Source records —
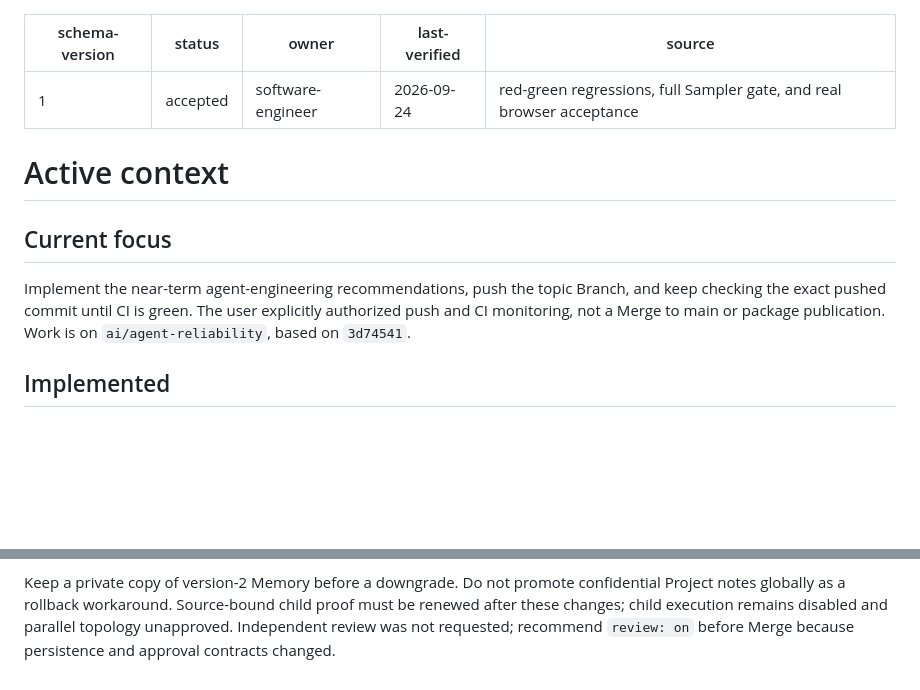
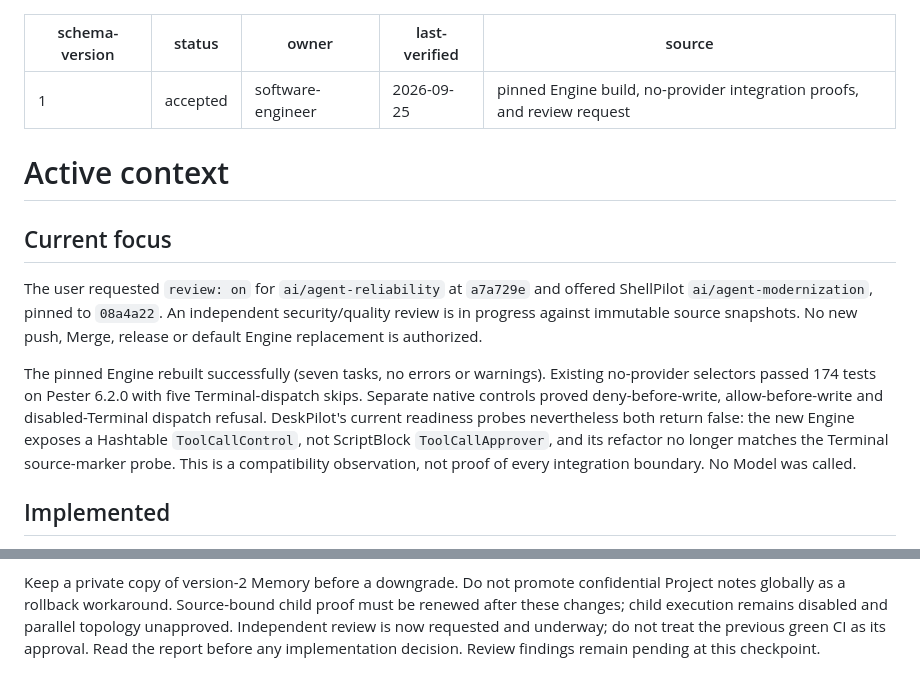
Before and after one commit to raandree/DeskPilot, a Markdown page: .memory-bank/activeContext.md, 2 parts joined by grey strips. Drawn GitHub-style; blank space fills up the shorter version.

Commit message:
docs(review): record pinned Engine compatibility evidence
Record the requested independent review as pending and distinguish successful native Engine controls from DeskPilot interface recognition. No product code or default Engine is changed and no remote action is authorized.

Co-authored-by: AI Assistant <ai@example.com>

Co-authored-by: Copilot <223556219+Copilot@users.noreply.github.com>

```diff
--- a/.memory-bank/activeContext.md
+++ b/.memory-bank/activeContext.md
@@ -2,18 +2,27 @@
 schema-version: 1
 status: accepted
 owner: software-engineer
-last-verified: 2026-09-24
-source: red-green regressions, full Sampler gate, and real browser acceptance
+last-verified: 2026-09-25
+source: pinned Engine build, no-provider integration proofs, and review request
 ---
 
 # Active context
 
 ## Current focus
 
-Implement the near-term agent-engineering recommendations, push the topic Branch,
-and keep checking the exact pushed commit until CI is green. The user explicitly
-authorized push and CI monitoring, not a Merge to main or package publication.
-Work is on `ai/agent-reliability`, based on `3d74541`.
+The user requested `review: on` for `ai/agent-reliability` at `a7a729e` and
+offered ShellPilot `ai/agent-modernization`, pinned to `08a4a22`. An independent
+security/quality review is in progress against immutable source snapshots.
+No new push, Merge, release or default Engine replacement is authorized.
+
+The pinned Engine rebuilt successfully (seven tasks, no errors or warnings).
+Existing no-provider selectors passed 174 tests on Pester 6.2.0 with five
+Terminal-dispatch skips. Separate native controls proved deny-before-write,
+allow-before-write and disabled-Terminal dispatch refusal. DeskPilot's current
+readiness probes nevertheless both return false: the new Engine exposes a
+Hashtable `ToolCallControl`, not ScriptBlock `ToolCallApprover`, and its refactor
+no longer matches the Terminal source-marker probe. This is a compatibility
+observation, not proof of every integration boundary. No Model was called.
 
 ## Implemented
 
@@ -77,5 +86,6 @@ left untouched. See [compatibility](../docs/engine-compatibility.md).
 Keep a private copy of version-2 Memory before a downgrade. Do not promote
 confidential Project notes globally as a rollback workaround. Source-bound child
 proof must be renewed after these changes; child execution remains disabled and
-parallel topology unapproved. Independent review was not requested; recommend
-`review: on` before Merge because persistence and approval contracts changed.
+parallel topology unapproved. Independent review is now requested and underway;
+do not treat the previous green CI as its approval. Read the report before any
+implementation decision. Review findings remain pending at this checkpoint.
```
Also changed, not shown: .memory-bank/progress.md (+2 -1 lines), .memory-bank/systemPatterns.md (+2 -1 lines).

The problem — Looking through the records, copy out every line in which the word "requested" is found.

Reply —
Record the requested independent review as pending and distinguish successful native Engine controls from DeskPilot interface recognition. No product code or default Engine is changed and no remote action is authorized.
+The user requested `review: on` for `ai/agent-reliability` at `a7a729e` and
-parallel topology unapproved. Independent review was not requested; recommend
+parallel topology unapproved. Independent review is now requested and underway;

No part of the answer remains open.